Tuesday, December 20th, 2011
by Sarah Cason
Besides perpetually gray skies overhead, a London flat and a rural Oregon home don’t have much in common. But that didn’t stop one British expat from bringing some of his native country’s design aesthetic stateside while building his new hillside home. The owner of the Fox Hollow Residence enlisted Richard Shugar, principal of architecture firm 2Form, to recreate the high-volume spaces of his English loft on a home-sized scale.
The Fox Hollow Residence, located in Eugene, OR, features three distinct sections: one for utility, one for living, and one for a bedroom. Each area is skewed for maximum exposure to the sun and views of the stunning nearby mountains. With the living spaces accessible on the same level, the residence is effectively compartmentalized into three lofted apartments. In the living room, walls stretch two-stories high, making them a perfect place for the art-collecting owners to display their favorite pieces.
Not content to merely admire nature from afar, Shugar closely monitored the house’s impact on the immediate environment as well. “I think the first step to sustainability is reducing the building’s footprint to essential rooms and spaces,” he says. To make that first step, he and his team decided that air conditioning was expendable. Large, operable windows open to the vistas, and pair with ceiling fans to move the air throughout the space. Large roof overhangs shield the rooms from direct heat, effectively controlling the home’s temperature in the precipitation-heavy Northwest.

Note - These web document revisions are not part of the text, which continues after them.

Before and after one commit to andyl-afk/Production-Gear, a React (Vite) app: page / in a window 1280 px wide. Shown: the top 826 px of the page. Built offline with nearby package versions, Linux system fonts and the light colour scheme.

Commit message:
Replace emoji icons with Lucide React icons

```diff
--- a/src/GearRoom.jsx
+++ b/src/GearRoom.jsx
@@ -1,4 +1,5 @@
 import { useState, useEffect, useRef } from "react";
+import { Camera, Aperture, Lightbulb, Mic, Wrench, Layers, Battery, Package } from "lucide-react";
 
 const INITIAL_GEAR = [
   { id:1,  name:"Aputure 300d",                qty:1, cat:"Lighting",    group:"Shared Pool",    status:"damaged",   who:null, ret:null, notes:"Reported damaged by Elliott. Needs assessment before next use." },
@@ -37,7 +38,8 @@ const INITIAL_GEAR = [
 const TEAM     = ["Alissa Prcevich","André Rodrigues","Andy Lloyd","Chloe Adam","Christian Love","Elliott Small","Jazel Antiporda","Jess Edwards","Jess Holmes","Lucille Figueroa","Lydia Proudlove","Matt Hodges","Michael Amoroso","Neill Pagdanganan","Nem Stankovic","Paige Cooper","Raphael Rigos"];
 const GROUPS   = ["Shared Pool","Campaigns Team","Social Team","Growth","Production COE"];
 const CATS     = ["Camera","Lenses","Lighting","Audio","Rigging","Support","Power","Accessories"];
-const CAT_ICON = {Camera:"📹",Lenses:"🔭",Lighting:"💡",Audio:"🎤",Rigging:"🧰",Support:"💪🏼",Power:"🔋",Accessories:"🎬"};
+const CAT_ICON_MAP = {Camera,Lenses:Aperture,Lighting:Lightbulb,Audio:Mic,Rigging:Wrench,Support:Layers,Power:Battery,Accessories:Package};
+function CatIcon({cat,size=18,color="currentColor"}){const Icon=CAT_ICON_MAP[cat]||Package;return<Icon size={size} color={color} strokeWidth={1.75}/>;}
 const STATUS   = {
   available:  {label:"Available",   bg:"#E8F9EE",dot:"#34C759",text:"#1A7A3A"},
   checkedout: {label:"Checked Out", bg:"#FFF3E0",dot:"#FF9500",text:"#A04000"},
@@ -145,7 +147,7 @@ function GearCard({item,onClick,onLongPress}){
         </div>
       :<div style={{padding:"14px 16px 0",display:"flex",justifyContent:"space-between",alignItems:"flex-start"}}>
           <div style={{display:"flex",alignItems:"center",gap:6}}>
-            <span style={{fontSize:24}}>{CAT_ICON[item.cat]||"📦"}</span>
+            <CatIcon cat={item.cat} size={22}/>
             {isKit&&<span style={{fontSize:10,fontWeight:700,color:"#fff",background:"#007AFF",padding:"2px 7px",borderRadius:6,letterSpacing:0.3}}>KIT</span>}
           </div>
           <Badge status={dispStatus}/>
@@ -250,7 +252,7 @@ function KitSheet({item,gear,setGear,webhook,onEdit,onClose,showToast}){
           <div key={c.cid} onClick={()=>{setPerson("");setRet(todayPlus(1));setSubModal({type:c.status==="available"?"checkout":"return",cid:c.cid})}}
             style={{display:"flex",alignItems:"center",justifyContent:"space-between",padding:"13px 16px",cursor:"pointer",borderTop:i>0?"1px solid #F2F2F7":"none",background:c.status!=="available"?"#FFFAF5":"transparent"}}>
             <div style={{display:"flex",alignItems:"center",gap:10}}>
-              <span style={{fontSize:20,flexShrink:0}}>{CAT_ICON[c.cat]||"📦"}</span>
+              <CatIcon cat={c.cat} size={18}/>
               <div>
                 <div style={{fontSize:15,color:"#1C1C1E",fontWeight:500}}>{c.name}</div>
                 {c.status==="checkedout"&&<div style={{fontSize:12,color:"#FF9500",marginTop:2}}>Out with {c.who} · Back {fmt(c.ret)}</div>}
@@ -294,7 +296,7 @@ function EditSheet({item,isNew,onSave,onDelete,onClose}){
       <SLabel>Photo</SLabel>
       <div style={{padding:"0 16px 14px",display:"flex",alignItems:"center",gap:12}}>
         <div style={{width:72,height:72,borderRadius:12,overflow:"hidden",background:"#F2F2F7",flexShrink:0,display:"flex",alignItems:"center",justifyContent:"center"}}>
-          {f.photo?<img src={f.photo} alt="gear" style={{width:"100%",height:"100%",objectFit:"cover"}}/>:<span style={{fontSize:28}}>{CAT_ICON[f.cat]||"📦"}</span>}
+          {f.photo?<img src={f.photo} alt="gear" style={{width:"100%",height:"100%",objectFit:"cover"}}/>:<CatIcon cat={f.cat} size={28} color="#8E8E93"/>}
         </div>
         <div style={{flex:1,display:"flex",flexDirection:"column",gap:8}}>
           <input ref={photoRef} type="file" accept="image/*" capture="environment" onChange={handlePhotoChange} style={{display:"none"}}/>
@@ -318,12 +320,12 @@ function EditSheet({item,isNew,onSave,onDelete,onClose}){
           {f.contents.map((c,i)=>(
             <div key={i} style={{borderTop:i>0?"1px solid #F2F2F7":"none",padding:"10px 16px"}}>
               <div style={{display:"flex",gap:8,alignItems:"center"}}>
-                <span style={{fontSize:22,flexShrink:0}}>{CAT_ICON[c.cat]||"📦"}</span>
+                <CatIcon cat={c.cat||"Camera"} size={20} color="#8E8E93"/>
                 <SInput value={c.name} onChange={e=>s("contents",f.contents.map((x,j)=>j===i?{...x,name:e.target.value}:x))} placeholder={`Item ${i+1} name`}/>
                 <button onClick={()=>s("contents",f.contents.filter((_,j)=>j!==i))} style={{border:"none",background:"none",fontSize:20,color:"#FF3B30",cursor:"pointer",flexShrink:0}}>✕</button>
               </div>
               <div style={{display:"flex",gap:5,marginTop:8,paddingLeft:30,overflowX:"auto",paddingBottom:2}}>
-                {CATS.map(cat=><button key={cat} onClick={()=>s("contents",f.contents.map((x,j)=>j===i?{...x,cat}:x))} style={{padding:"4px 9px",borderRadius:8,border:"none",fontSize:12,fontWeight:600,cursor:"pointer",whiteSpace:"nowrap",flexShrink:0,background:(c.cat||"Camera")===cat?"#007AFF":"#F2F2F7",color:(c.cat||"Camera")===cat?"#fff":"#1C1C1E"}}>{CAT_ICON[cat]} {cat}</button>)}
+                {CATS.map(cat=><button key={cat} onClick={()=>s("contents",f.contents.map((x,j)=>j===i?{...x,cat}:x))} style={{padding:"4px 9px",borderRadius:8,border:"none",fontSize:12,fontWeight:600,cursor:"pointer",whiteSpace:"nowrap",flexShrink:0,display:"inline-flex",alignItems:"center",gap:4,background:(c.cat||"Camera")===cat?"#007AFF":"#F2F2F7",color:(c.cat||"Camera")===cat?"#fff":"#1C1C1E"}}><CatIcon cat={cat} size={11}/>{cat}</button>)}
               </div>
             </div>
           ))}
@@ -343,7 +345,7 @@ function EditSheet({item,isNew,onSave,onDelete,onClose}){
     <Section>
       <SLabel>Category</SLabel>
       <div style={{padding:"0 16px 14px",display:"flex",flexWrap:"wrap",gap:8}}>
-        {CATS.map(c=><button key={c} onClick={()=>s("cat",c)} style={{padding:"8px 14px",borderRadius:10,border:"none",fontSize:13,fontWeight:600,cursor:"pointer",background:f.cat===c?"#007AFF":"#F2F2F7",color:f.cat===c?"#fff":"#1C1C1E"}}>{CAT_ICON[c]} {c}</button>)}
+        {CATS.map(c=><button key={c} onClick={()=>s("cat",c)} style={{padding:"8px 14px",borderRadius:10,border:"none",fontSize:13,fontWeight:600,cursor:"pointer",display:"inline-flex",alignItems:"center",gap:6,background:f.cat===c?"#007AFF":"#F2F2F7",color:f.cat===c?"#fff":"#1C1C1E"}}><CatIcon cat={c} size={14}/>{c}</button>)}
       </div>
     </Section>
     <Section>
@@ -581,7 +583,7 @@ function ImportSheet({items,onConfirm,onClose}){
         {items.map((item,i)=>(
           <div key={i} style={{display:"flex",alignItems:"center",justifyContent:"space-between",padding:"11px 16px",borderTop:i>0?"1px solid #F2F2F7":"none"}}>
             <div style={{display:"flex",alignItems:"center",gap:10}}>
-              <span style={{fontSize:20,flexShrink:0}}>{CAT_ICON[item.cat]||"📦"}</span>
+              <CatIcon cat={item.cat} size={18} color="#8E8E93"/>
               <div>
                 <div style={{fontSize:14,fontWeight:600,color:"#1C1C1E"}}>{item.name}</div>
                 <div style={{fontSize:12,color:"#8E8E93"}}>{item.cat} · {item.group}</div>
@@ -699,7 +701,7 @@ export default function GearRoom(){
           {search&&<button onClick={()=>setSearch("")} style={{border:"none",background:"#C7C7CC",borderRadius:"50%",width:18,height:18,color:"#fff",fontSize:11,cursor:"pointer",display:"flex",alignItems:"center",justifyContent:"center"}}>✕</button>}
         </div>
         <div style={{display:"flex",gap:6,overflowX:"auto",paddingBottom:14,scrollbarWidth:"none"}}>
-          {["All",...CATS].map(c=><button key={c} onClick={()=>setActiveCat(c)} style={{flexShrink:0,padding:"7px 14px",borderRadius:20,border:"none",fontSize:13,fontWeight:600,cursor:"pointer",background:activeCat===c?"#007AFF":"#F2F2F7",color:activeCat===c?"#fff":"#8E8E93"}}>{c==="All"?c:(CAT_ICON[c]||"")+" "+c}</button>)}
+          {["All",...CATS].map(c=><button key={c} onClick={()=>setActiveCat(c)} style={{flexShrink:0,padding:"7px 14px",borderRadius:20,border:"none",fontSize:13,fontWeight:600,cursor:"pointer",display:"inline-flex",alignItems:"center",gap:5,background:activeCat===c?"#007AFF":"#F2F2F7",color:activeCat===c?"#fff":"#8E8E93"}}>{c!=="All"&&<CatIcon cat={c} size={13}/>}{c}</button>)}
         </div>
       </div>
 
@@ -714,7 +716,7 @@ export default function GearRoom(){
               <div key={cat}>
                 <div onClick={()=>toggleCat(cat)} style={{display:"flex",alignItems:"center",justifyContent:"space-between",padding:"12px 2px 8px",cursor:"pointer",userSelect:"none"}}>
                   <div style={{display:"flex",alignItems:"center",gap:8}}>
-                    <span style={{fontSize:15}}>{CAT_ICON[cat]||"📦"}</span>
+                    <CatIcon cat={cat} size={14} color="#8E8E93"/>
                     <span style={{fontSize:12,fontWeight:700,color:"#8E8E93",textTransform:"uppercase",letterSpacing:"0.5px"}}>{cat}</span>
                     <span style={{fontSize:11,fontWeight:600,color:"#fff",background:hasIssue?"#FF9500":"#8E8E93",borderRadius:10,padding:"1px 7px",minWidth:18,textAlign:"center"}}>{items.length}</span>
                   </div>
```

Fox Hollow’s design is a trick on the eyes, too. “When you enter the house from one side, it looks like a one-story building,” Shugar says, “but when you look at the view from down the hill, it looks like a really big home.” Whether England or Oregon, uphill or down, sometimes the best solution lies in a simple shift of perspective.
- Recessed sliding doors shield glass from sunlight for a cooling effect
- Rainwater is collected from the sloped roofs and filtered in a bioswale before flowing back into a nearby creek
- All beams are salvaged blown-down trees from eastern Oregon forests
- Roof overhangs shield the structures from direct sunlight
- Local concrete used on foundations
- Floor vents allow cooler air to flow from basement